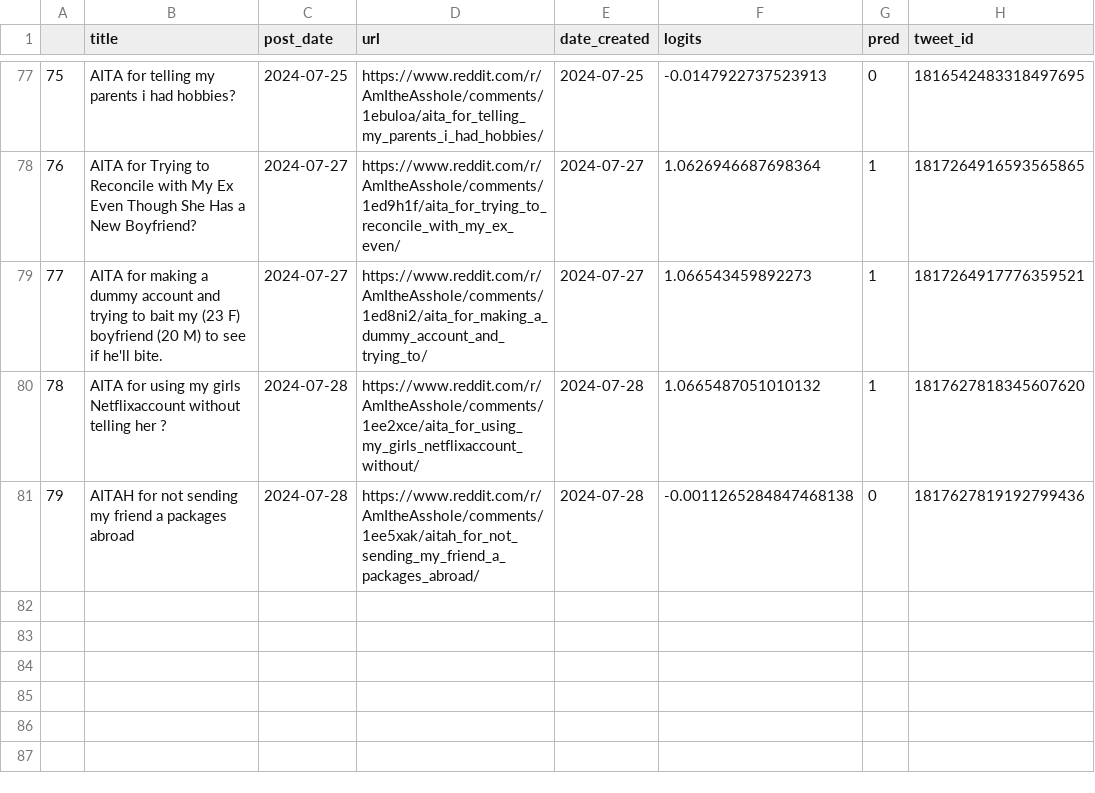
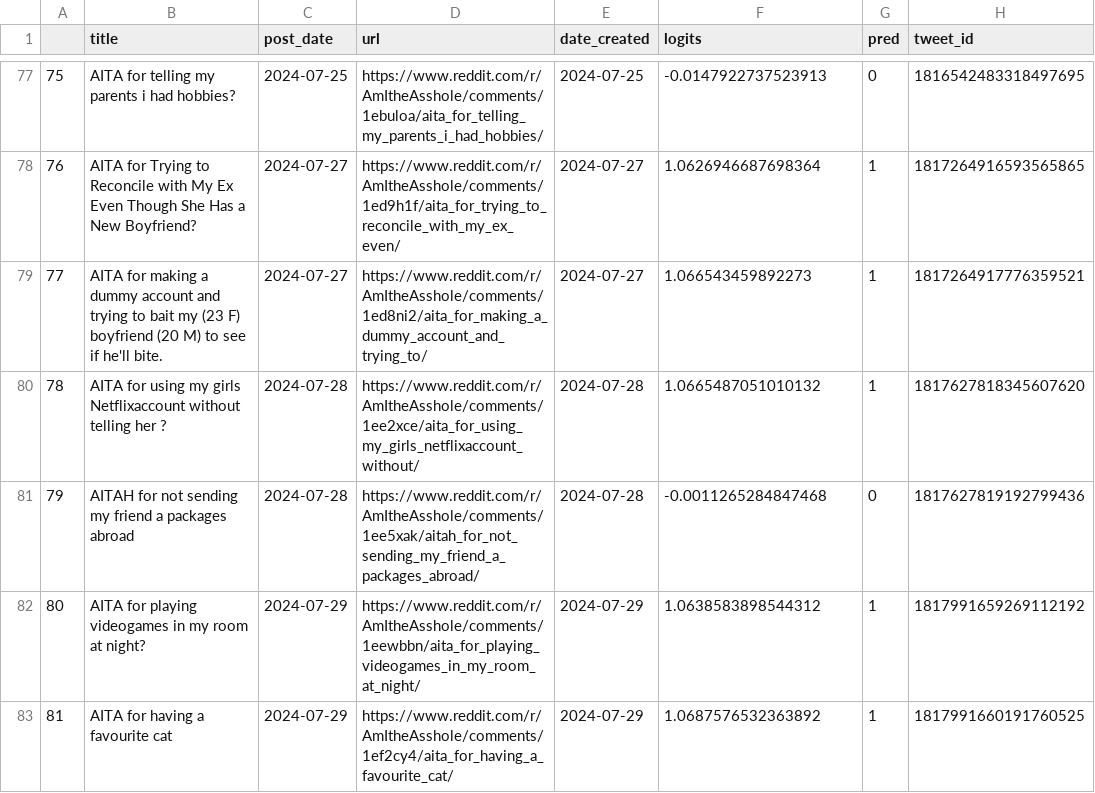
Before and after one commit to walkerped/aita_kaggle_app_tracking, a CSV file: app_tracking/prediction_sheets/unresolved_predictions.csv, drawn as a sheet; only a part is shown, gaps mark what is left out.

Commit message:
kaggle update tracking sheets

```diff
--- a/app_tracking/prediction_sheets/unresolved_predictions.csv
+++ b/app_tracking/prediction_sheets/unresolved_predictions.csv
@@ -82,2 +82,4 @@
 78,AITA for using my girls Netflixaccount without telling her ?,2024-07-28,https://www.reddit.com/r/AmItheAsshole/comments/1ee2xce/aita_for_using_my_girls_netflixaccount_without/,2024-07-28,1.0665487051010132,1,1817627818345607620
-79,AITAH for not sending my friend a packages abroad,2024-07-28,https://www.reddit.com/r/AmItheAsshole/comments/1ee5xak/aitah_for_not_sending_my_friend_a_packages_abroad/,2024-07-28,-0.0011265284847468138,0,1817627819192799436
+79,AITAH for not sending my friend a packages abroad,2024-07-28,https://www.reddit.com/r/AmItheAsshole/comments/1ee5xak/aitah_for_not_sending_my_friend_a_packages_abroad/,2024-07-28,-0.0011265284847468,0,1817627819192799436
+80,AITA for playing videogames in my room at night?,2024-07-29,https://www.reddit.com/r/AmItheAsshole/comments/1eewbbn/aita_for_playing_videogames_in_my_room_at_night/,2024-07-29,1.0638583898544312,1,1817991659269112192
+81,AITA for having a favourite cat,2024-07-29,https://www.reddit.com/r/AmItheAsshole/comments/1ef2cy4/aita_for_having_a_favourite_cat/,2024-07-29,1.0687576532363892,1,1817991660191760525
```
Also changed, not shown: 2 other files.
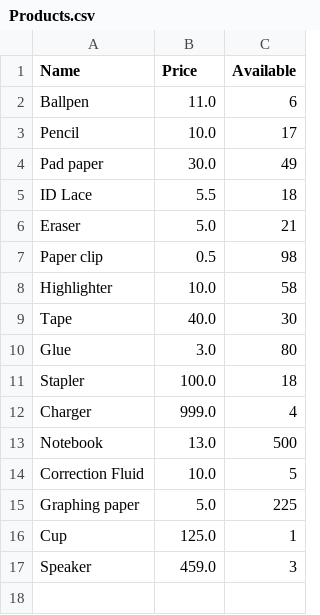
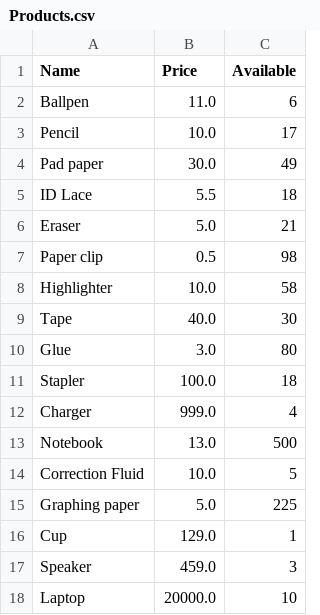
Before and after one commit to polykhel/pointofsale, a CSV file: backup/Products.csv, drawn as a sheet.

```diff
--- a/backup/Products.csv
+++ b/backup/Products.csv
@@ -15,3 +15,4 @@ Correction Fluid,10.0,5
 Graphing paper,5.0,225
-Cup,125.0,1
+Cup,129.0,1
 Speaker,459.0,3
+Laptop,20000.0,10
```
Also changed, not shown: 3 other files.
━━━━
REQUIREMENT = Leaving the pictures out, output all of the listing exactly.

EXERCISE ANSWER =
Before and after one commit to walkerped/aita_kaggle_app_tracking, a CSV file: app_tracking/prediction_sheets/unresolved_predictions.csv, drawn as a sheet; only a part is shown, gaps mark what is left out.

Commit message:
kaggle update tracking sheets

```diff
--- a/app_tracking/prediction_sheets/unresolved_predictions.csv
+++ b/app_tracking/prediction_sheets/unresolved_predictions.csv
@@ -82,2 +82,4 @@
 78,AITA for using my girls Netflixaccount without telling her ?,2024-07-28,https://www.reddit.com/r/AmItheAsshole/comments/1ee2xce/aita_for_using_my_girls_netflixaccount_without/,2024-07-28,1.0665487051010132,1,1817627818345607620
-79,AITAH for not sending my friend a packages abroad,2024-07-28,https://www.reddit.com/r/AmItheAsshole/comments/1ee5xak/aitah_for_not_sending_my_friend_a_packages_abroad/,2024-07-28,-0.0011265284847468138,0,1817627819192799436
+79,AITAH for not sending my friend a packages abroad,2024-07-28,https://www.reddit.com/r/AmItheAsshole/comments/1ee5xak/aitah_for_not_sending_my_friend_a_packages_abroad/,2024-07-28,-0.0011265284847468,0,1817627819192799436
+80,AITA for playing videogames in my room at night?,2024-07-29,https://www.reddit.com/r/AmItheAsshole/comments/1eewbbn/aita_for_playing_videogames_in_my_room_at_night/,2024-07-29,1.0638583898544312,1,1817991659269112192
+81,AITA for having a favourite cat,2024-07-29,https://www.reddit.com/r/AmItheAsshole/comments/1ef2cy4/aita_for_having_a_favourite_cat/,2024-07-29,1.0687576532363892,1,1817991660191760525
```
Also changed, not shown: 2 other files.
Before and after one commit to polykhel/pointofsale, a CSV file: backup/Products.csv, drawn as a sheet.

```diff
--- a/backup/Products.csv
+++ b/backup/Products.csv
@@ -15,3 +15,4 @@ Correction Fluid,10.0,5
 Graphing paper,5.0,225
-Cup,125.0,1
+Cup,129.0,1
 Speaker,459.0,3
+Laptop,20000.0,10
```
Also changed, not shown: 3 other files.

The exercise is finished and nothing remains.